WHAT NEEDS TO BE DONE: Would you please copy exactly the line with "Before and after one commit to minhson1411/good_night, a" and all lines that follow it in the data below, through the last one?

[Collected data]
**********
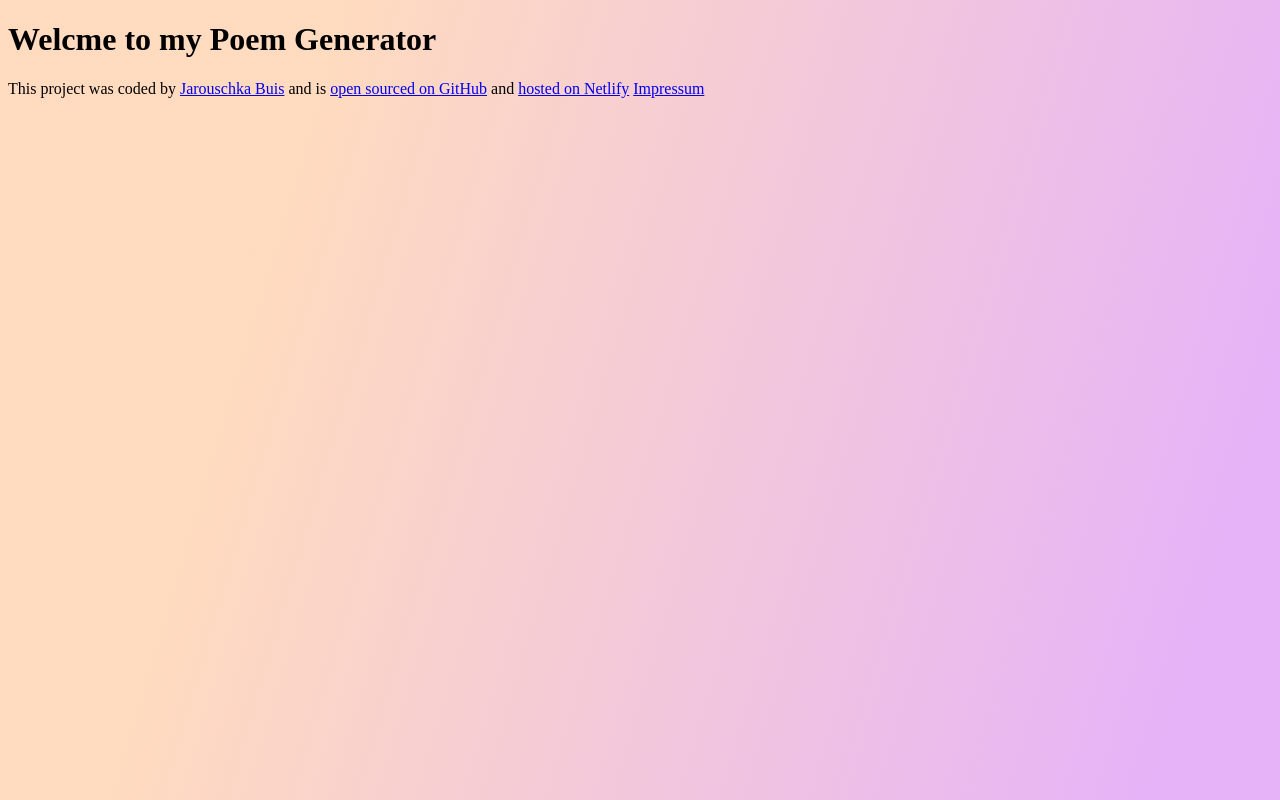
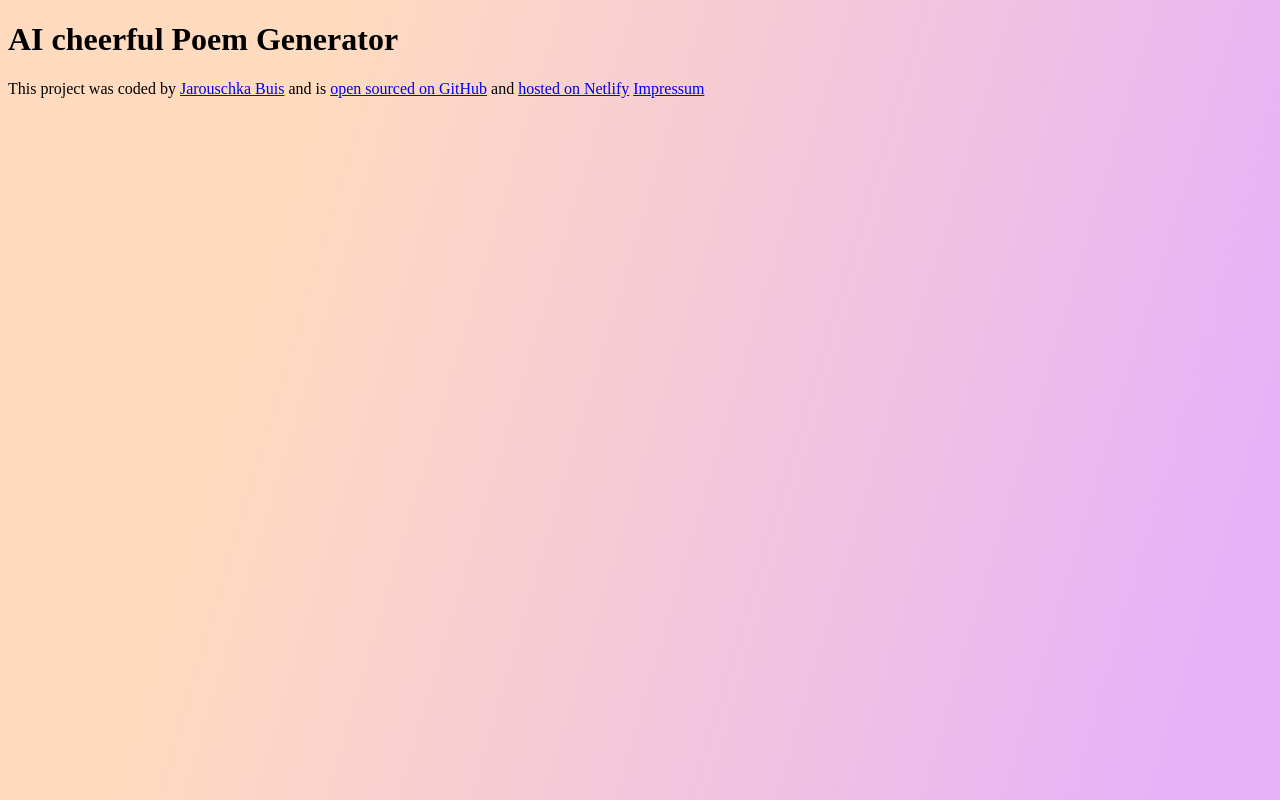
Before and after one commit to Jara86/Poem-Generator, a plain HTML site: page Index.html in a window 1280 px wide. Drawn offline with Linux system fonts and the light colour scheme.

Commit message:
Update Index.html

```diff
--- a/Index.html
+++ b/Index.html
@@ -8,7 +8,7 @@
 </head>
 <body>
     <div class="container">
-    <h1>Welcme to my Poem Generator</h1>
+    <h1>AI cheerful  Poem Generator</h1>
     </div>
 
     <footer>
```
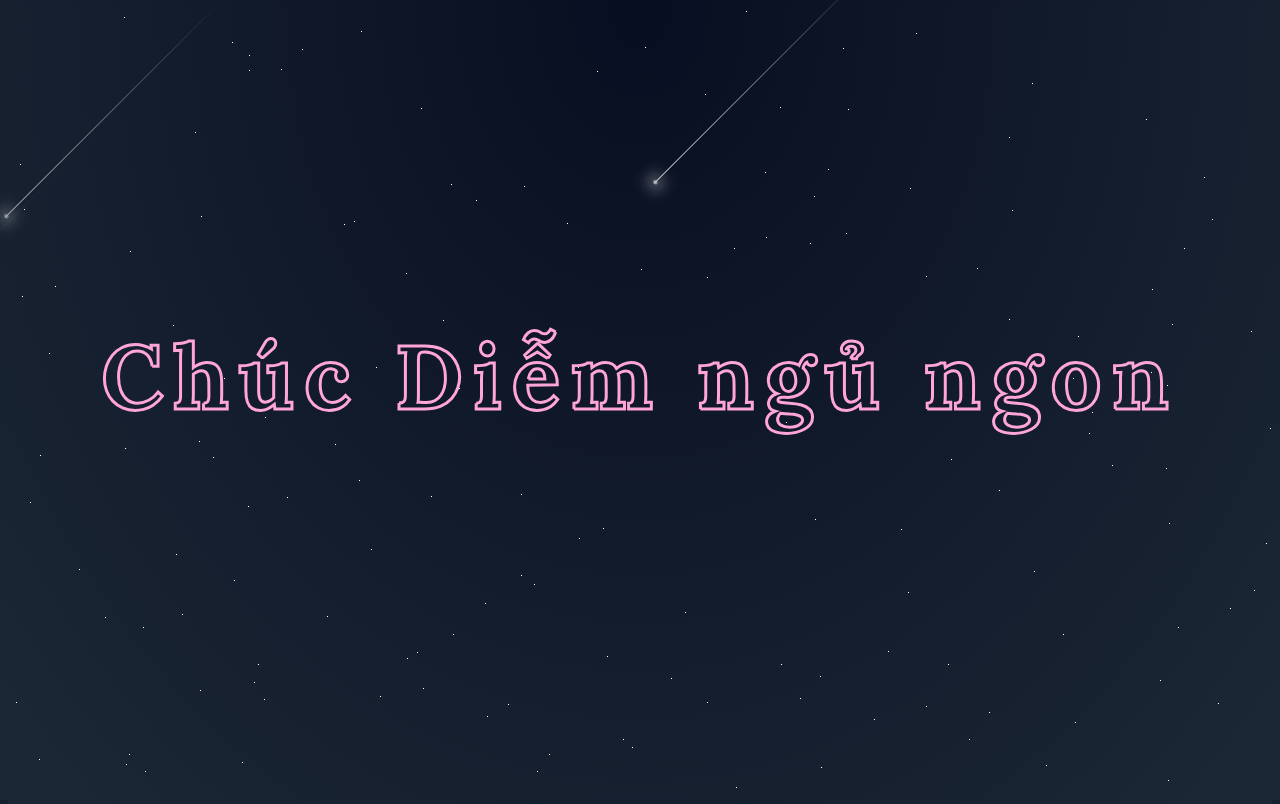
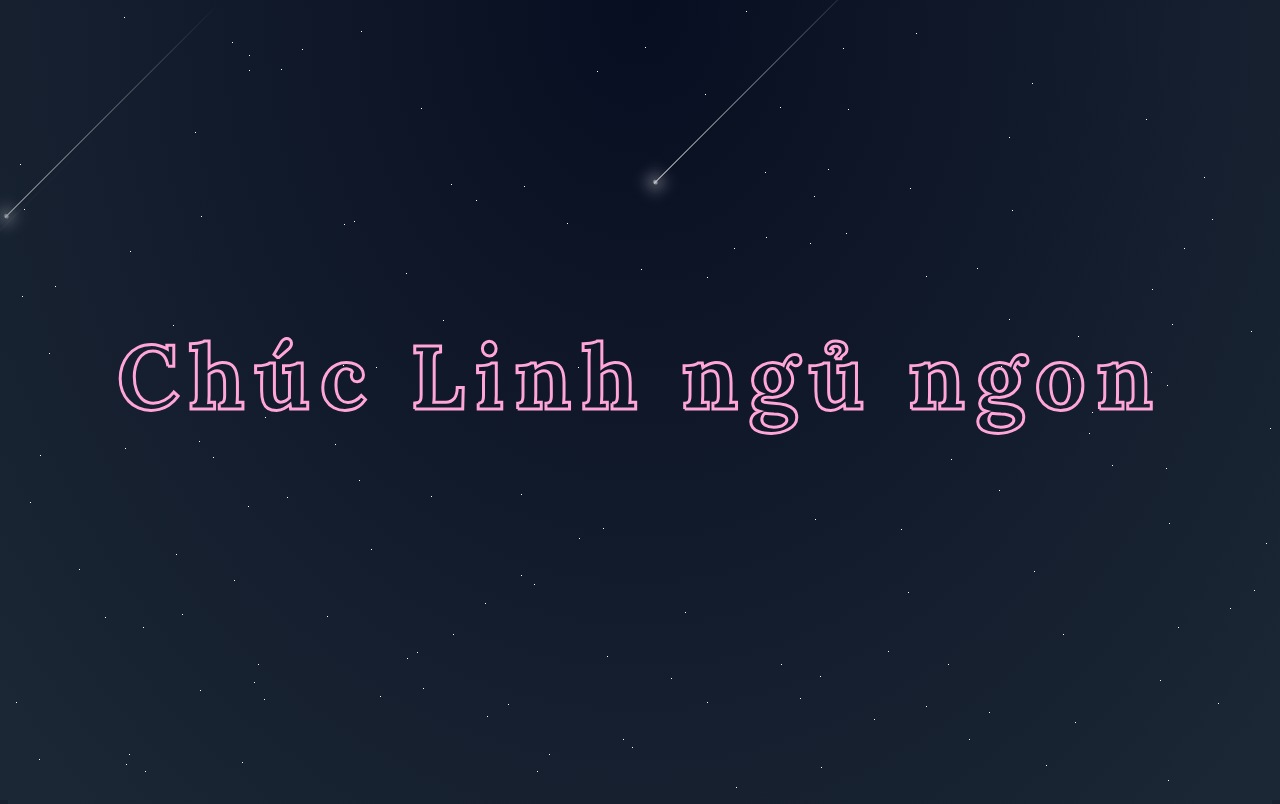
Before and after one commit to minhson1411/good_night, a plain HTML site: page index.html in a window 1280 px wide. Drawn offline with Linux system fonts and the light colour scheme.

Commit message:
Update index.html

```diff
--- a/index.html
+++ b/index.html
@@ -2,7 +2,7 @@
 <html lang="en" >
 <head>
   <meta charset="UTF-8">
-  <title>Diem Meteor Shower</title>
+  <title>Linh Meteor Shower</title>
   <link rel="stylesheet" href="./style.css">
   <link rel="icon" type="image/x-icon" href="good_night.png">
 
@@ -25,7 +25,7 @@
 
 
       <text x="50%" y="50%" text-anchor="middle">
-        Chúc Diễm ngủ ngon
+        Chúc Linh ngủ ngon
       </text>
     </svg>
   </div>
```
**********
TASK OUTPUT:
Before and after one commit to minhson1411/good_night, a plain HTML site: page index.html in a window 1280 px wide. Drawn offline with Linux system fonts and the light colour scheme.

Commit message:
Update index.html

```diff
--- a/index.html
+++ b/index.html
@@ -2,7 +2,7 @@
 <html lang="en" >
 <head>
   <meta charset="UTF-8">
-  <title>Diem Meteor Shower</title>
+  <title>Linh Meteor Shower</title>
   <link rel="stylesheet" href="./style.css">
   <link rel="icon" type="image/x-icon" href="good_night.png">
 
@@ -25,7 +25,7 @@
 
 
       <text x="50%" y="50%" text-anchor="middle">
-        Chúc Diễm ngủ ngon
+        Chúc Linh ngủ ngon
       </text>
     </svg>
   </div>
```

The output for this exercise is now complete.